I rubbed her through a contraction, and then realized she couldn't feel my hands. Another walk.... for me to a phone. My cell phone had died, and I needed to talk to my strength and encourager, my husband. I cried. Walked to the public restroom, and tried to de-cry myself. 2:25p Sunday. 9 cm, 95% effacement, and -1 station. The two words I never thought I would hear in THIS birth, were said, and a reality. "I'll give you thirty more minutes to complete dilation, effacement, and ascent. Otherwise, we will have to proceed with a cesarean section.”

I was so proud of her, and me. I think the hardest part of this was that my perfect laborer wasn't able to be my perfect birther. I asked the midwife and L&D nurse if they would fill out my doula certification forms. I asked NOC's mother if she would have NOC fill it out whenever she was stable. I kissed NOC goodbye, told her, amongst a flow of tears about as intense as her contractions, how proud of her I was... how beautiful she was. I meant it with every cell in my body. I still can't get through this without crying.
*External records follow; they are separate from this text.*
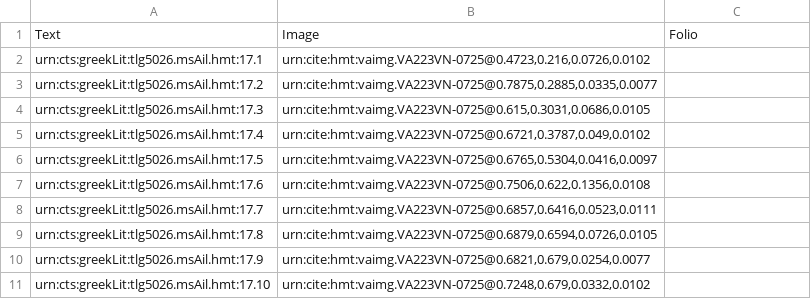
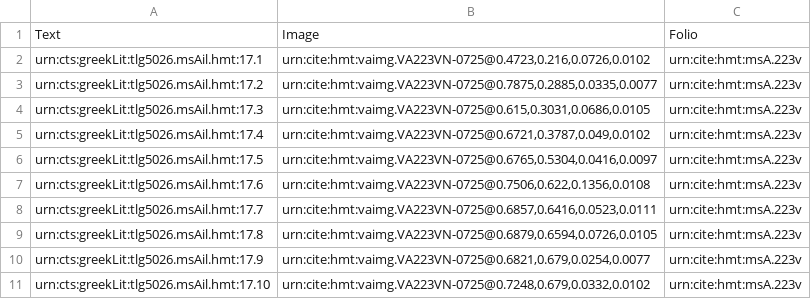
Before and after one commit to mwauke/closed-hc-il17, a CSV file: collections/venA-interlinear.csv, drawn as a sheet.

Commit message:
Update venA-interlinear.csv

```diff
--- a/collections/venA-interlinear.csv
+++ b/collections/venA-interlinear.csv
@@ -1,11 +1,11 @@
 Text,Image,Folio
-urn:cts:greekLit:tlg5026.msAil.hmt:17.1,"urn:cite:hmt:vaimg.VA223VN-0725@0.4723,0.216,0.0726,0.0102",
-urn:cts:greekLit:tlg5026.msAil.hmt:17.2,"urn:cite:hmt:vaimg.VA223VN-0725@0.7875,0.2885,0.0335,0.0077",
-urn:cts:greekLit:tlg5026.msAil.hmt:17.3,"urn:cite:hmt:vaimg.VA223VN-0725@0.615,0.3031,0.0686,0.0105",
-urn:cts:greekLit:tlg5026.msAil.hmt:17.4,"urn:cite:hmt:vaimg.VA223VN-0725@0.6721,0.3787,0.049,0.0102",
-urn:cts:greekLit:tlg5026.msAil.hmt:17.5,"urn:cite:hmt:vaimg.VA223VN-0725@0.6765,0.5304,0.0416,0.0097",
-urn:cts:greekLit:tlg5026.msAil.hmt:17.6,"urn:cite:hmt:vaimg.VA223VN-0725@0.7506,0.622,0.1356,0.0108",
-urn:cts:greekLit:tlg5026.msAil.hmt:17.7,"urn:cite:hmt:vaimg.VA223VN-0725@0.6857,0.6416,0.0523,0.0111",
-urn:cts:greekLit:tlg5026.msAil.hmt:17.8,"urn:cite:hmt:vaimg.VA223VN-0725@0.6879,0.6594,0.0726,0.0105",
-urn:cts:greekLit:tlg5026.msAil.hmt:17.9,"urn:cite:hmt:vaimg.VA223VN-0725@0.6821,0.679,0.0254,0.0077",
-urn:cts:greekLit:tlg5026.msAil.hmt:17.10,"urn:cite:hmt:vaimg.VA223VN-0725@0.7248,0.679,0.0332,0.0102",
+urn:cts:greekLit:tlg5026.msAil.hmt:17.1,"urn:cite:hmt:vaimg.VA223VN-0725@0.4723,0.216,0.0726,0.0102",urn:cite:hmt:msA.223v
+urn:cts:greekLit:tlg5026.msAil.hmt:17.2,"urn:cite:hmt:vaimg.VA223VN-0725@0.7875,0.2885,0.0335,0.0077",urn:cite:hmt:msA.223v
+urn:cts:greekLit:tlg5026.msAil.hmt:17.3,"urn:cite:hmt:vaimg.VA223VN-0725@0.615,0.3031,0.0686,0.0105",urn:cite:hmt:msA.223v
+urn:cts:greekLit:tlg5026.msAil.hmt:17.4,"urn:cite:hmt:vaimg.VA223VN-0725@0.6721,0.3787,0.049,0.0102",urn:cite:hmt:msA.223v
+urn:cts:greekLit:tlg5026.msAil.hmt:17.5,"urn:cite:hmt:vaimg.VA223VN-0725@0.6765,0.5304,0.0416,0.0097",urn:cite:hmt:msA.223v
+urn:cts:greekLit:tlg5026.msAil.hmt:17.6,"urn:cite:hmt:vaimg.VA223VN-0725@0.7506,0.622,0.1356,0.0108",urn:cite:hmt:msA.223v
+urn:cts:greekLit:tlg5026.msAil.hmt:17.7,"urn:cite:hmt:vaimg.VA223VN-0725@0.6857,0.6416,0.0523,0.0111",urn:cite:hmt:msA.223v
+urn:cts:greekLit:tlg5026.msAil.hmt:17.8,"urn:cite:hmt:vaimg.VA223VN-0725@0.6879,0.6594,0.0726,0.0105",urn:cite:hmt:msA.223v
+urn:cts:greekLit:tlg5026.msAil.hmt:17.9,"urn:cite:hmt:vaimg.VA223VN-0725@0.6821,0.679,0.0254,0.0077",urn:cite:hmt:msA.223v
+urn:cts:greekLit:tlg5026.msAil.hmt:17.10,"urn:cite:hmt:vaimg.VA223VN-0725@0.7248,0.679,0.0332,0.0102",urn:cite:hmt:msA.223v
```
She called. Cesarean went well, and a healthy 8+ pound baby boy. She said her uterus has a congenital disorder. The docs say she'll never be able to deliver vaginally. Her uterus blocks her cervix, it isn't bilaterally symmetrical.

I walked out of the room with no emotional control. Jeff was to pick me up just outside the building, but I had to walk. I sobbed. Sobbed all the way down the parking garage and towards the street. Sobbed into Jeff's arms, despite the cars behind us.
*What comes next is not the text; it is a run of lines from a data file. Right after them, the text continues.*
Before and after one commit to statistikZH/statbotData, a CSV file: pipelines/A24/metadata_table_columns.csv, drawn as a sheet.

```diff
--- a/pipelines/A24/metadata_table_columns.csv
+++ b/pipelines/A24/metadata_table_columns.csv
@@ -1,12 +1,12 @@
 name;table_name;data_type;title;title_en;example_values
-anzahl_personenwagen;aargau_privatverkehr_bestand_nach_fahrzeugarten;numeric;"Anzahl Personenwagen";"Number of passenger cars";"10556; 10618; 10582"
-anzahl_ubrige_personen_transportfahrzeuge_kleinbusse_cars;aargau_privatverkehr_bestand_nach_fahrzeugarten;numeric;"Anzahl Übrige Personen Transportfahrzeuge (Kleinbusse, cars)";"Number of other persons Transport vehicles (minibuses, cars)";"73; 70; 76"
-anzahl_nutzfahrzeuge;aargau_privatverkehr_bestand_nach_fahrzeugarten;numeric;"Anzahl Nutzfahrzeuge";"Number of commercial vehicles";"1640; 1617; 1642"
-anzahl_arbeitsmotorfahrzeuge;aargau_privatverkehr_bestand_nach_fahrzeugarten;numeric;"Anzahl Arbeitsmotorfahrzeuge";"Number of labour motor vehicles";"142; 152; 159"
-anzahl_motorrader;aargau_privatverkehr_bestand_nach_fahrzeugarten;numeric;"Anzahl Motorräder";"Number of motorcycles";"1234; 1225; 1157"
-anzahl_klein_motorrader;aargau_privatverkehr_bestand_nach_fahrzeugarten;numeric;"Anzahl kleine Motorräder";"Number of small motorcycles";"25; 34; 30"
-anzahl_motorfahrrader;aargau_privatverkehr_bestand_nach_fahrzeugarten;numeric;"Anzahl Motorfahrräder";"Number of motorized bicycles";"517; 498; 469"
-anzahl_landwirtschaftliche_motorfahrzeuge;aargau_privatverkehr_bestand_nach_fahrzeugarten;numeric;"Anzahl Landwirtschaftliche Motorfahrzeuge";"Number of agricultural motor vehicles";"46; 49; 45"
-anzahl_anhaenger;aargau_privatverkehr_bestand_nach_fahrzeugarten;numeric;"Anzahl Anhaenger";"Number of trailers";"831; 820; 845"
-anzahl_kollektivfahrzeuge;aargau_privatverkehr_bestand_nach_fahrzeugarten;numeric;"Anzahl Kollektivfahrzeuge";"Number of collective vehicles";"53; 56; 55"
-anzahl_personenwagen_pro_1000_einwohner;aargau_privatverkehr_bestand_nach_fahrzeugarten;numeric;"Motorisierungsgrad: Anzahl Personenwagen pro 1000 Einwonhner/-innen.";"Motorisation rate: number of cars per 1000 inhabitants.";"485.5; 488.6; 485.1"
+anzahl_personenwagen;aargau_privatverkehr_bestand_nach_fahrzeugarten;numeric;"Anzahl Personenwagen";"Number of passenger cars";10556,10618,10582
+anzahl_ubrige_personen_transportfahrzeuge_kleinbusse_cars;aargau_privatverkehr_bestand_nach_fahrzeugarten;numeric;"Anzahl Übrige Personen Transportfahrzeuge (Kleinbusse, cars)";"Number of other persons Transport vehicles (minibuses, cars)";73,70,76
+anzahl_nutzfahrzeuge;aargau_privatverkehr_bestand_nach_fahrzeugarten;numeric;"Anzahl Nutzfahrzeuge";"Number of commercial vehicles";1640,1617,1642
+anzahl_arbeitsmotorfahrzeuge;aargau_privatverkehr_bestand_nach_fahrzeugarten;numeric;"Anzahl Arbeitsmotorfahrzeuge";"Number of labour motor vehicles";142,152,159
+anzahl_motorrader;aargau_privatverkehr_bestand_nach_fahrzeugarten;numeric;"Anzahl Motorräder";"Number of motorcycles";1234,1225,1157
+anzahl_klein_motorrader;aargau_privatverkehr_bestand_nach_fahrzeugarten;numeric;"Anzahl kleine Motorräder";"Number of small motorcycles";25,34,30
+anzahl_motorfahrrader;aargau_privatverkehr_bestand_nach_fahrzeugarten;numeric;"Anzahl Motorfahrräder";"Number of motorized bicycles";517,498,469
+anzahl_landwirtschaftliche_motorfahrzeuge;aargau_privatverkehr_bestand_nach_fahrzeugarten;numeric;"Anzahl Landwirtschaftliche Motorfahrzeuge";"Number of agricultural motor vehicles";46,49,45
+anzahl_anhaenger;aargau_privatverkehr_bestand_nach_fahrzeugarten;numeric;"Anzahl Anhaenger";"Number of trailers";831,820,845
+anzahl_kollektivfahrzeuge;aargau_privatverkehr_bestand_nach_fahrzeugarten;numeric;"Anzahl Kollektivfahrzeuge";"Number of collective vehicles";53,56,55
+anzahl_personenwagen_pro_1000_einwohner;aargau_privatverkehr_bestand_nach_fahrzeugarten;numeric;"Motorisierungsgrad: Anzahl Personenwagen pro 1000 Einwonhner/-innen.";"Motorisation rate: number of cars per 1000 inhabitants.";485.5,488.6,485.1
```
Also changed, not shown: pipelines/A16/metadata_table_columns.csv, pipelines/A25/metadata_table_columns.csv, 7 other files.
I wanted SO badly for my perfect laborer, my first client, my perfect client, to have what she wanted, and also, selfishly, for me to have what I wanted.

I am more than pleased with my performance and role as a doula. The forms I have filled are all 5's. The hospital staff specifically stated how wonderful I was with the mother, how concerned I was for the baby, and that most doulas treat the staff like shit, yet I was extremely respectful towards them and great with the mom-they were HAPPY to work with me. Happy I was there. It was an accomplishment for more than just me, but also the doulas in my area. I made a statement for us.
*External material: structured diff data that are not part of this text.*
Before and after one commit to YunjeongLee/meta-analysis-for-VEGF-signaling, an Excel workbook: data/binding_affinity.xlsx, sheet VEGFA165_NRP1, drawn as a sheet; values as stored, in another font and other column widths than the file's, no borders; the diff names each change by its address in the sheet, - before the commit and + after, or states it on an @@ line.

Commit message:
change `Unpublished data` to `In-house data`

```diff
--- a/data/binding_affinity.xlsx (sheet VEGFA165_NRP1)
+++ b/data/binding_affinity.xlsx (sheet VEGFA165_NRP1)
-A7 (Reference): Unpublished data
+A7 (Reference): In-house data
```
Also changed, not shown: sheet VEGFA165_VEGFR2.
I am seeing little baby boy tomorrow. I am excited. My eyes still look like baseballs, but, I am so happy to have been involved in such an important part of someone’s, more than one someone's life.


MermaidLilli said...

Maureen, you described your emotions so well... as I understand the ups and downs of being with a client who ends up with the needed interventions at the hospital. After my thousands of clients, though, I have gotten tougher and even though I mourn for the woman's loss of that perfect birth, I process my own emotions better. So, it takes a few of those and finally you understand that it's ok... sometimes birth does not go as expected and that we are happy for what the hospital has to offer....all those interventions that we use only when needed.
You will learn not to own that outcome, whether it went the way you wanted or not, that it belongs to the client, and know that you did your job well. Much LOVE to you.

Maureen said...

Thank you So much for your words... I am sure my post did not convey the emotion and power that I and we felt... I felt I needed to write of it. Coming from someone I think so highly of, someone who I trust so much in the world of birth, someone who was there for my family and I, my first daughter... I thank you for your words. My story of Claire and the BC was tols throughout the lulls last night, and you were mentioned. I strongly believe, that without you and Layla, I wouldn't me the mother or person I am today. Thank you. Much love to you. I feel I owe you so much...

Anonymous said...

You, my lovely, are amazing.

Maureen said...

Thank you, V. <3